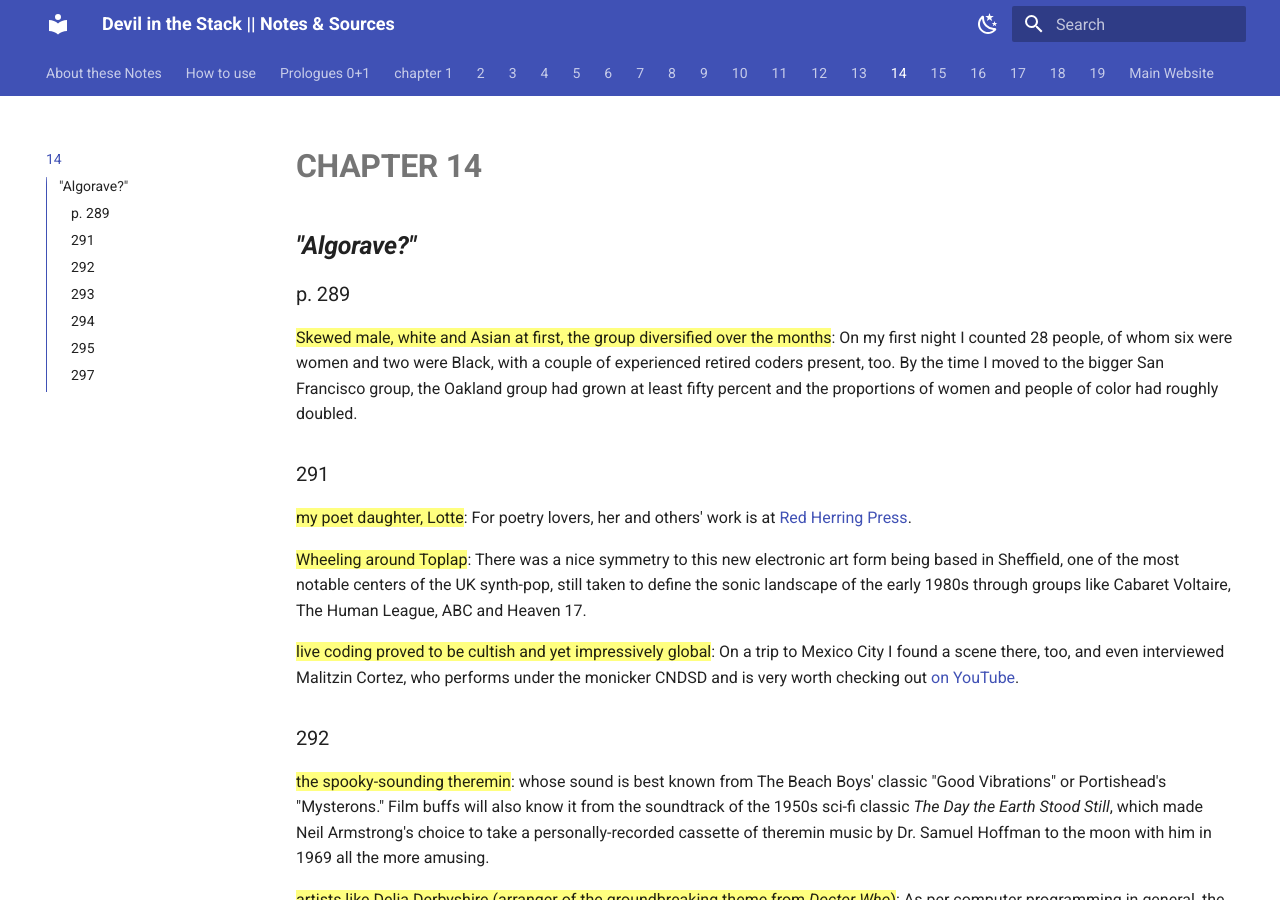
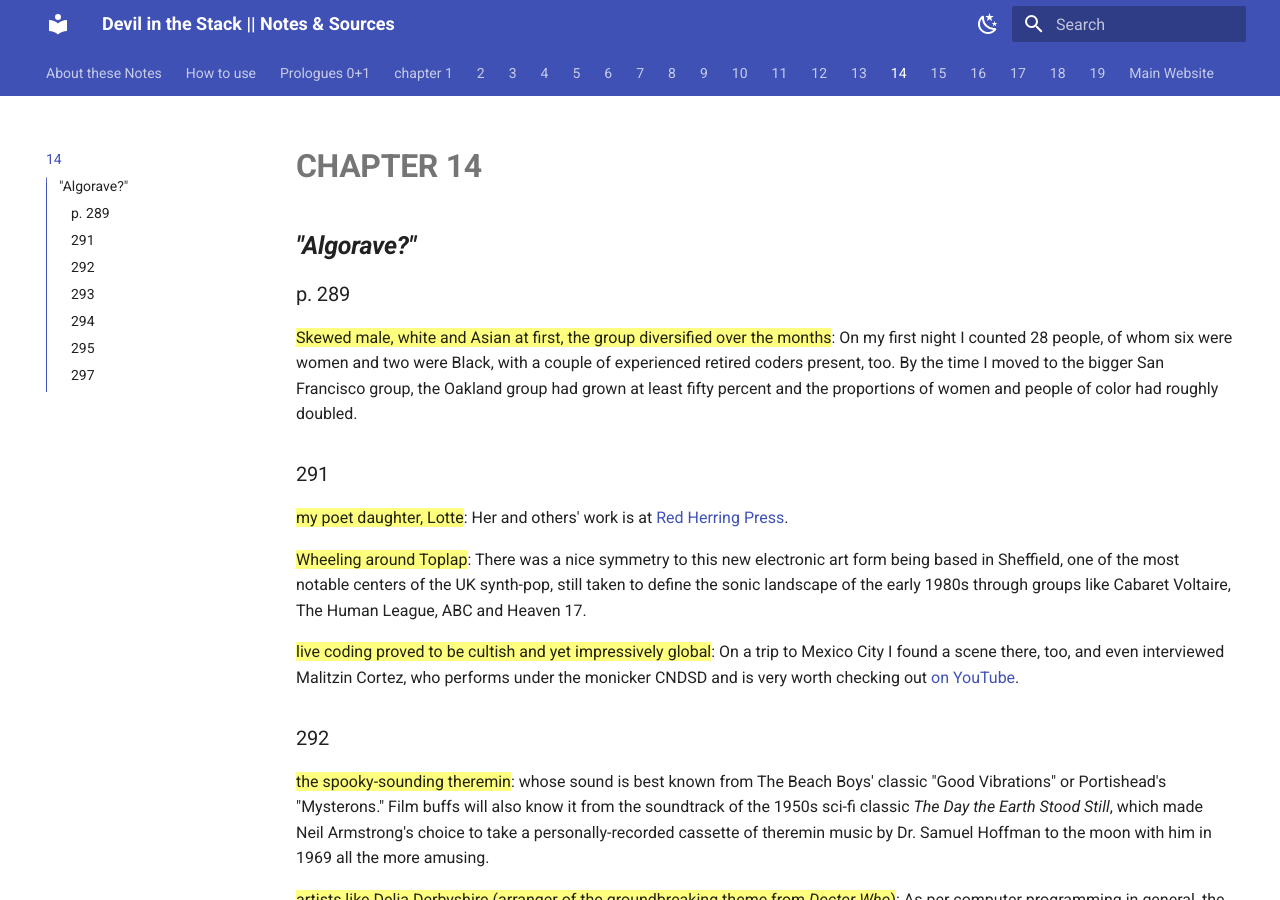
Before and after one commit to zappascout/devil_notes-sources, an MkDocs documentation site: the page built from docs/notes_14_devil.md, in a window 1280 px wide and 900 px high. Built offline with MkDocs 1.6.1 and Material for MkDocs 9.7.7, drawn with Linux system fonts in a browser that asks for light colours.

Commit message:
tidy first entry

```diff
--- a/docs/notes_14_devil.md
+++ b/docs/notes_14_devil.md
@@ -10,7 +10,7 @@ proportions of women and people of color had roughly doubled.
 
 ###291
 ==my poet daughter, Lotte==:
-For poetry lovers, her and others' work is at [Red
+Her and others' work is at [Red
 Herring Press][a1].
 [a1]:https://www.redherringpress.org/publications
 
```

———

_Problem to solve:_ What lines above contain the word "docs"? Please copy each one.

_Task response:_
Before and after one commit to zappascout/devil_notes-sources, an MkDocs documentation site: the page built from docs/notes_14_devil.md, in a window 1280 px wide and 900 px high. Built offline with MkDocs 1.6.1 and Material for MkDocs 9.7.7, drawn with Linux system fonts in a browser that asks for light colours.
--- a/docs/notes_14_devil.md
+++ b/docs/notes_14_devil.md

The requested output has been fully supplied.